At 71, Keith Richards steps up for a solo album that earns its place alongside both his and The Rolling Stones’ discography.

Because Richards is Mick Jagger’s songwriting partner and guitarist in The Stones, “Crosseyed Heart,” Richards’ first solo album in 23 years, often plays like the Stones minus Jagger.

That’s especially true of the ripping “Heart Stopper,” “Troubles” and — a song made in the image of first-generation rock ’n’ roller Chuck Berry — “Blues in the Morning.” The latter trio of “Crosseyed Heart” songs parallel classic tracks on the early ’70s Rolling Stones albums “Sticky Fingers” and “Exile on Main St.”

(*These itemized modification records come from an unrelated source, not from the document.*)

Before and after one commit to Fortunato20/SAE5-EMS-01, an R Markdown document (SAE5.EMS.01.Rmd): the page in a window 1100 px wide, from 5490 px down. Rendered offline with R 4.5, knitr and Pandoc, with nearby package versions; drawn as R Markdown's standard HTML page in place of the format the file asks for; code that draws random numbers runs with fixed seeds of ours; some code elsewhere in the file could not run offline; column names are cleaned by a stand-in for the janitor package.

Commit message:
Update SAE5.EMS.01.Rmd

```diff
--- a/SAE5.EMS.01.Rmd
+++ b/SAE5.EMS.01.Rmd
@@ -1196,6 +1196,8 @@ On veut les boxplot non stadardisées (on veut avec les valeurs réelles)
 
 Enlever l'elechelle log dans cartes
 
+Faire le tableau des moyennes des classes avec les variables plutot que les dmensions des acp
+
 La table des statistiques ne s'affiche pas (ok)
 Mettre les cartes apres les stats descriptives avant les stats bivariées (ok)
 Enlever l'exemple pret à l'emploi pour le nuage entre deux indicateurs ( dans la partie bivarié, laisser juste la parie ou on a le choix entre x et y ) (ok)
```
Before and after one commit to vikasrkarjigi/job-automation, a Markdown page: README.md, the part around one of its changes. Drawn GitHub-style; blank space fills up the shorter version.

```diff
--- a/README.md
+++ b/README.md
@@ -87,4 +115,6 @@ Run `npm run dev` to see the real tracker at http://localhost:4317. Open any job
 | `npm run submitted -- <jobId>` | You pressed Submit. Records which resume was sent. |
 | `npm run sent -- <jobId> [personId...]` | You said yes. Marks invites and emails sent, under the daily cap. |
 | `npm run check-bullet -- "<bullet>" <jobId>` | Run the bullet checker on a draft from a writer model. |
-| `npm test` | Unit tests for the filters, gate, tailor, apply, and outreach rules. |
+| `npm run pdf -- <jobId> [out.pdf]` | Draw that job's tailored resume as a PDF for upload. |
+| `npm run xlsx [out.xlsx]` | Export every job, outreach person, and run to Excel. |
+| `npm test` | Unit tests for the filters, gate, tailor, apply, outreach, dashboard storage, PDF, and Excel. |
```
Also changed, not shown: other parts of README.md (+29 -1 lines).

Richards rarely sang lead for Rolling Stones recordings but he does so well enough throughout “Crosseyed Heart.” In slow, softer selections, he even croons with warm sweetness.

Richards surrounds himself with longtime collaborators and a few guests who comfortably complement him. Norah Jones joins him for the poignant “Illusion.” Organists Spooner Oldman and Ivan Neville help set the soulful Muscle Shoals mood for “Lover’s Plea.” A three-piece horn section brings authentic reggae sound to the two Gregory Isaacs songs Richards adds to “Crosseyed Heart.”

John Wirt

Battles LA DI DA DI

On its third album, “La Di Da Di,” Battles goes full instrumental. Gone are the guest spots from Gary Numan found on the sophomore “Gloss Drop,” or even the bonkers melody lines that punctuated Battles’ debut “Mirrored.”

No, “La Di Da Di” is all about the music. And it’s great ... if you want to imagine what it would be like to be Kramer in the “Seinfeld” episode where he was dating Elaine’s roommate and kept jamming a mix of animal noises and African tribal songs.

Like Battles’ previous efforts, the songs feature a cool passage here and there. Opening track “The Yabba” shows how drummer John Stanier can make a song propel with his rhythm. But alongside his beats, there are keyboard taps and incessant noises that are only great if you’re over-caffeinated.

“Dot Com” is much better. The band gives way to its Krautrock tendencies. Much like Battles’ best songs, the song builds off one idea and keeps growing like a tree. It’s a lot darker than what precedes it, and the band is better for it.

The song makes you wish they called on friends like Numan to sing something. Or stopped with the weird experiments and just wrote a damned song.

Matthew Sigur

Ryan Adams 1989

An alt-country chameleon is getting some of the best reviews of his career with a new take on Taylor Swift’s “1989.”

While Adams’ versions are pretty and heartfelt, it’s hard to believe in any of it. If anything, it proves that Swift’s songwriting is good, but you would have to be hiding under a rock not to know that.

It’s hard not to hear the calculation in this project. Adams has his reasons. He recently broke up with Mandy Moore and fell in love with Swift’s album, then covered Swift in the vein of Bruce Springsteen’s “Nebraska” and The Smiths.

It’s not awful. This is just the state of music. The guy who wrote masterpiece albums like “Heartbreaker” has to resort to covering a 25-year-old’s diary entries to get new Twitter followers.

Matthew Sigur